Learning from other marketers’ mistakes is always better than making your own. And that is the most important thing about marketing as it is only as effective as its execution. Properly considering the experience and message being sent to future and existing customers can make or break campaigns. On that note, here are the eight most common marketing mistakes and how to avoid them so you can keep your sales and marketing efforts on track.
1. Making Assumptions
Assuming that you know your customers, their preferences, their loyalty to you, and the competitive environment in which you operate is one of the most costly mistakes you can make. In most cases, you’re likely wrong. Regularly survey your customers to see what they like and don’t like about your brand, your products, and your service. Analyze results to identify trends and things you can do to maintain and increase satisfaction. Don’t assume everything!
2. Ignoring Customer’s Feedbacks
With all the social media channels available, unhappy customers can share a bad brand experience with literally thousands of people in a matter of minutes. In addition to their Facebook, Twitter, and other social accounts, they can quickly post negative reviews about you so make sure to be responsive and cater their feedback and reply in a timely manner.
3. Not Investing in Ads

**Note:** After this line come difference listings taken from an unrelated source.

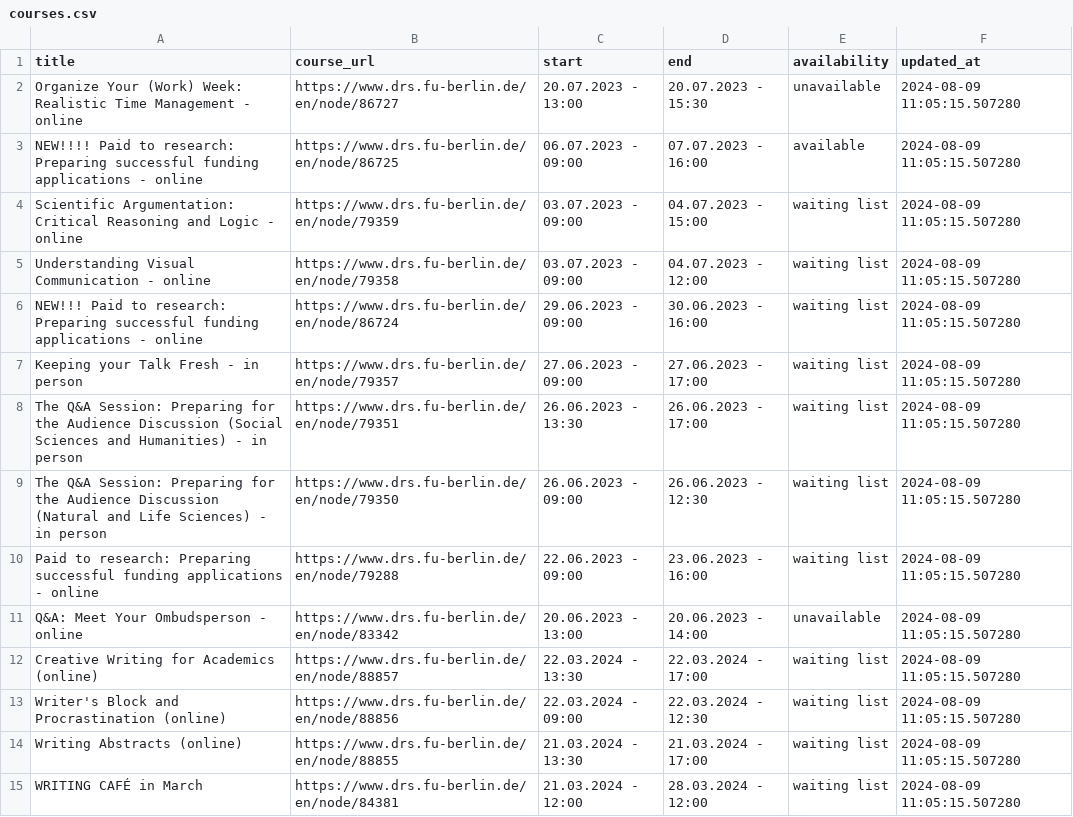
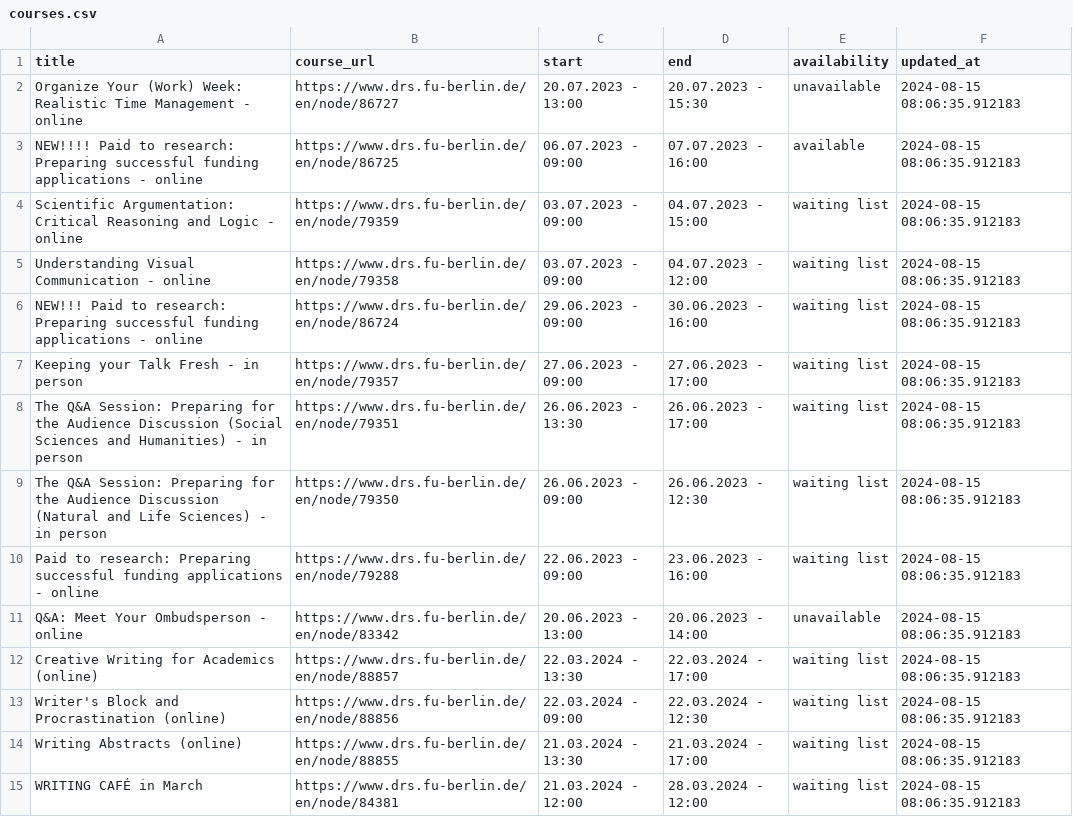
Before and after one commit to anapaulagomes/drs_bot, a CSV file: courses.csv, drawn as a sheet; only a part is shown; the diff covers the shown part only.

```diff
--- a/courses.csv
+++ b/courses.csv
@@ -1,15 +1,15 @@
 title,course_url,start,end,availability,updated_at
-Organize Your (Work) Week: Realistic Time Management - online,https://www.drs.fu-berlin.de/en/node/86727,20.07.2023 - 13:00,20.07.2023 - 15:30,unavailable,2024-08-09 11:05:15.507280
-NEW!!!! Paid to research: Preparing successful funding applications - online,https://www.drs.fu-berlin.de/en/node/86725,06.07.2023 - 09:00,07.07.2023 - 16:00,available,2024-08-09 11:05:15.507280
-Scientific Argumentation: Critical Reasoning and Logic - online,https://www.drs.fu-berlin.de/en/node/79359,03.07.2023 - 09:00,04.07.2023 - 15:00,waiting list,2024-08-09 11:05:15.507280
-Understanding Visual Communication - online,https://www.drs.fu-berlin.de/en/node/79358,03.07.2023 - 09:00,04.07.2023 - 12:00,waiting list,2024-08-09 11:05:15.507280
-NEW!!!  Paid to research: Preparing successful funding applications - online,https://www.drs.fu-berlin.de/en/node/86724,29.06.2023 - 09:00,30.06.2023 - 16:00,waiting list,2024-08-09 11:05:15.507280
-Keeping your Talk Fresh - in person,https://www.drs.fu-berlin.de/en/node/79357,27.06.2023 - 09:00,27.06.2023 - 17:00,waiting list,2024-08-09 11:05:15.507280
-The Q&A Session: Preparing for the Audience Discussion (Social Sciences and Humanities) - in person,https://www.drs.fu-berlin.de/en/node/79351,26.06.2023 - 13:30,26.06.2023 - 17:00,waiting list,2024-08-09 11:05:15.507280
-The Q&A Session: Preparing for the Audience Discussion (Natural and Life Sciences) - in person,https://www.drs.fu-berlin.de/en/node/79350,26.06.2023 - 09:00,26.06.2023 - 12:30,waiting list,2024-08-09 11:05:15.507280
-Paid to research: Preparing successful funding applications - online,https://www.drs.fu-berlin.de/en/node/79288,22.06.2023 - 09:00,23.06.2023 - 16:00,waiting list,2024-08-09 11:05:15.507280
-Q&A: Meet Your Ombudsperson - online,https://www.drs.fu-berlin.de/en/node/83342,20.06.2023 - 13:00,20.06.2023 - 14:00,unavailable,2024-08-09 11:05:15.507280
-Creative Writing for Academics (online),https://www.drs.fu-berlin.de/en/node/88857,22.03.2024 - 13:30,22.03.2024 - 17:00,waiting list,2024-08-09 11:05:15.507280
-Writer's Block and Procrastination (online),https://www.drs.fu-berlin.de/en/node/88856,22.03.2024 - 09:00,22.03.2024 - 12:30,waiting list,2024-08-09 11:05:15.507280
-Writing Abstracts (online),https://www.drs.fu-berlin.de/en/node/88855,21.03.2024 - 13:30,21.03.2024 - 17:00,waiting list,2024-08-09 11:05:15.507280
-WRITING CAFÉ in March,https://www.drs.fu-berlin.de/en/node/84381,21.03.2024 - 12:00,28.03.2024 - 12:00,waiting list,2024-08-09 11:05:15.507280
+Organize Your (Work) Week: Realistic Time Management - online,https://www.drs.fu-berlin.de/en/node/86727,20.07.2023 - 13:00,20.07.2023 - 15:30,unavailable,2024-08-15 08:06:35.912183
+NEW!!!! Paid to research: Preparing successful funding applications - online,https://www.drs.fu-berlin.de/en/node/86725,06.07.2023 - 09:00,07.07.2023 - 16:00,available,2024-08-15 08:06:35.912183
+Scientific Argumentation: Critical Reasoning and Logic - online,https://www.drs.fu-berlin.de/en/node/79359,03.07.2023 - 09:00,04.07.2023 - 15:00,waiting list,2024-08-15 08:06:35.912183
+Understanding Visual Communication - online,https://www.drs.fu-berlin.de/en/node/79358,03.07.2023 - 09:00,04.07.2023 - 12:00,waiting list,2024-08-15 08:06:35.912183
+NEW!!!  Paid to research: Preparing successful funding applications - online,https://www.drs.fu-berlin.de/en/node/86724,29.06.2023 - 09:00,30.06.2023 - 16:00,waiting list,2024-08-15 08:06:35.912183
+Keeping your Talk Fresh - in person,https://www.drs.fu-berlin.de/en/node/79357,27.06.2023 - 09:00,27.06.2023 - 17:00,waiting list,2024-08-15 08:06:35.912183
+The Q&A Session: Preparing for the Audience Discussion (Social Sciences and Humanities) - in person,https://www.drs.fu-berlin.de/en/node/79351,26.06.2023 - 13:30,26.06.2023 - 17:00,waiting list,2024-08-15 08:06:35.912183
+The Q&A Session: Preparing for the Audience Discussion (Natural and Life Sciences) - in person,https://www.drs.fu-berlin.de/en/node/79350,26.06.2023 - 09:00,26.06.2023 - 12:30,waiting list,2024-08-15 08:06:35.912183
+Paid to research: Preparing successful funding applications - online,https://www.drs.fu-berlin.de/en/node/79288,22.06.2023 - 09:00,23.06.2023 - 16:00,waiting list,2024-08-15 08:06:35.912183
+Q&A: Meet Your Ombudsperson - online,https://www.drs.fu-berlin.de/en/node/83342,20.06.2023 - 13:00,20.06.2023 - 14:00,unavailable,2024-08-15 08:06:35.912183
+Creative Writing for Academics (online),https://www.drs.fu-berlin.de/en/node/88857,22.03.2024 - 13:30,22.03.2024 - 17:00,waiting list,2024-08-15 08:06:35.912183
+Writer's Block and Procrastination (online),https://www.drs.fu-berlin.de/en/node/88856,22.03.2024 - 09:00,22.03.2024 - 12:30,waiting list,2024-08-15 08:06:35.912183
+Writing Abstracts (online),https://www.drs.fu-berlin.de/en/node/88855,21.03.2024 - 13:30,21.03.2024 - 17:00,waiting list,2024-08-15 08:06:35.912183
+WRITING CAFÉ in March,https://www.drs.fu-berlin.de/en/node/84381,21.03.2024 - 12:00,28.03.2024 - 12:00,waiting list,2024-08-15 08:06:35.912183
```
Also changed, not shown: 1 added row and 58 edited cells elsewhere in this file.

It’s a common hurdle for small businesses: they have the budget, but they don’t invest it in marketing. In fact, recent studies show that at every life stage, business owners wish they invested more in marketing. So, don’t let a lack of budget prevent you from securing high ROI opportunities. If you want more sales conversion then you got to invest in proper marketing campaigns and ads.
4. Competing On Price
Discounts and price cuts have their place but only temporarily, such as when you’re trying to stimulate the first‐time trial and build a base of customers for future email or social media campaigns. Keeping prices low for an extended period of time or offering low prices frequently just puts customers on notice to hold off and never pay full price. You quickly position your brand as the budget option, which limits your appeal and creates fickle customers.
5. Not Tracking Performance
Modern technology has made it easier than ever to keep track of your customers' behavior and use it to your advantage. Unfortunately, many businesses use this data to craft marketing campaigns they believe will perform well, but then they fail to track the performance to identify areas for improvement. With all this technology, you can track every aspect of your marketing campaigns, so there's no reason you shouldn't know where you have succeeded and where you can improve.
6. Poor Background Research
Before launching a marketing campaign, you need to understand your customers. Regardless of your campaign’s purpose, be it building brand awareness, increasing engagement, generating leads, etc. -- it must consider the audience to be compelling. Carve out a portion of your marketing spend for research. Once you've found a successful campaign, you can scale it to reap the benefits.
7. Offering What you Can’t Deliver
Simple, don’t make promises that you can’t keep. When you make promises you’re not sure you can deliver on, you put yourself in the category of bad salespeople who can’t be trusted. In addition, if you try to roll out a product that doesn’t work yet or before you’ve worked out all the details for execution, service, and troubleshooting, you set customers up to have a bad experience with you.
8. Forgetting to Edit
Make sure to cross check all your letters, email, website, print ad, sign, or billboards that have a typo in it, cuz people remember that goof and forget the rest. Not only can sloppy mistakes make a bad first impression among prospects, but they can also make people question the amount of attention you pay to detail when producing your products. Remember, your brand is only as good as your reputation.